It can be so easy to play the blame game when you’re exhausted and surviving on leftover take out and 2 hours of sleep. I’ve been there, and it was not pretty! Babies don’t come with an instruction manual so try to remember that you’re both in the thick of it and trying to figure things out as you go. This may seem impossible at times. But, if you can remind each other that you’re in this together, forgiving the little things will be much easier.
In the newborn days, you will likely find yourself teetering on the edge of sleep deprived insanity. But taking steps to make sleep a priority can help you both be more patient and communicate better with each other. Even just one good night of sleep a week can be enough to make you feel like you can accomplish anything! So, try to work out a schedule with each other so that you both get to catch up on rest. For instance, each of you can claim a weekend day to sleep in. While I don't recommend sleep coaching until 4-6 months of age, you can also create healthy sleep habits from the very beginning by employing the 5s, creating a routine, consistent schedule and trying to lay baby down while still sleepy, but not asleep.
Make time for reconnecting
While sex may be off the table at first, make sure you still get lots of physical touch and snuggling time for each other when you can. All new moms know that it can be so easy to feel “touched out” after holding a colicky baby all day. So if that’s the case for you, then try to do something that makes you feel like it’s just the two of again. For some, that may be binge watching a Netflix show in the evening or heading out for a walk around the neighborhood. Others may want to take up a new sport or hobby together. What’s most important is that you both feel connected.
Talk – a lot!
Positive communication is an important aspect of all healthy relationships, but it becomes crucial when there is a new baby in the house. Find time to sit down together and talk about the big and small things on your mind. I tell my clients this all the time, but scheduling a weekly family meeting can be super helpful for setting this time aside. Being able to freely discuss how you’re feeling can help alleviate the feelings of isolation and overwhelm that accompany new parenthood so try to remain empathetic, stay calm and edit criticism when discussing big issues with your partner. For more positive communication strategies, check out this blog post as well.
You may also enjoy:
Disclaimer: Although Jennifer Howard is a licensed therapist, this podcast/blog - or any information listed on this site - is not a substitute for therapy or professional medical advice. If you are experiencing symptoms of postpartum or perinatal mental health disorders, please schedule an appointment with a therapist or doctor in your area. If you are in crisis, please seek assistance from your local emergency room
Additionally, Postpartum Support International has a wealth of online information and local support for new parents. You can call their Helpline (1-800-944-4773) or text (503-894-9453) anytime for support. You are not alone.

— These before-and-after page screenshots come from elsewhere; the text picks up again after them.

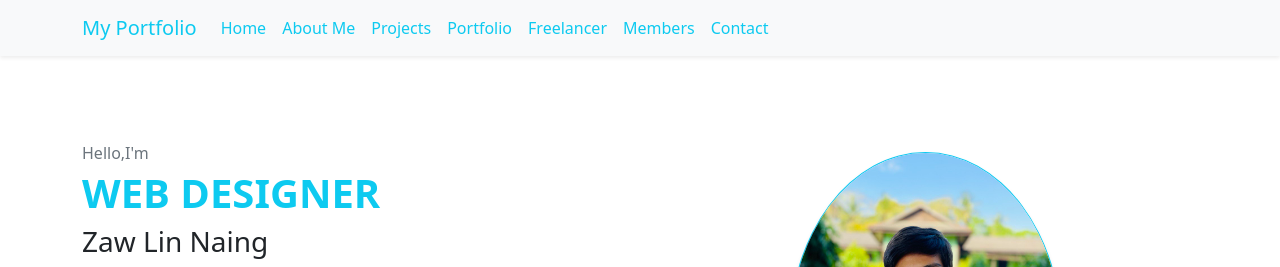
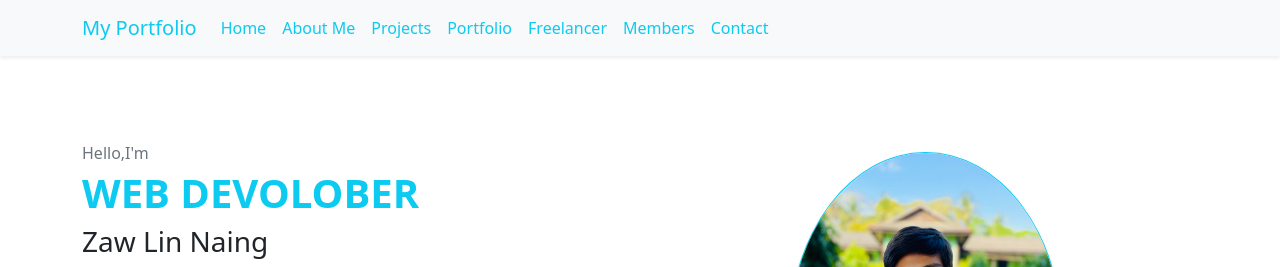
Before and after one commit to zawlinnaing27/Project, a plain HTML site: page index.html in a window 1280 px wide. Shown: the top 267 px of the page. Drawn offline with nearby package versions, Linux system fonts and the light colour scheme.

Commit message:
Update index.html

```diff
--- a/index.html
+++ b/index.html
@@ -102,7 +102,7 @@ rel="stylesheet"
             <div class="my-profile">
               <p class="text-muted mb-1">Hello,I'm</p>
               <h1 class="text-info text-uppercase fs-1 fw-bold">
-                Web Designer
+                Web Devolober
               </h1>
               <h2 class="fs-3">Zaw Lin Naing</h2>
               <p class="mt-5 text-muted">
```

As a maternal mental health and pediatric sleep expert, I am passionate about helping tired mamas thrive throughout the many seasons of motherhood. I'm a Nationally Certified Professional Life Coach and Masters Level Therapist specializing in parental mental wellness, marriage/partnership strength and pediatric sleep and soothing.
Have you checked out the podcast?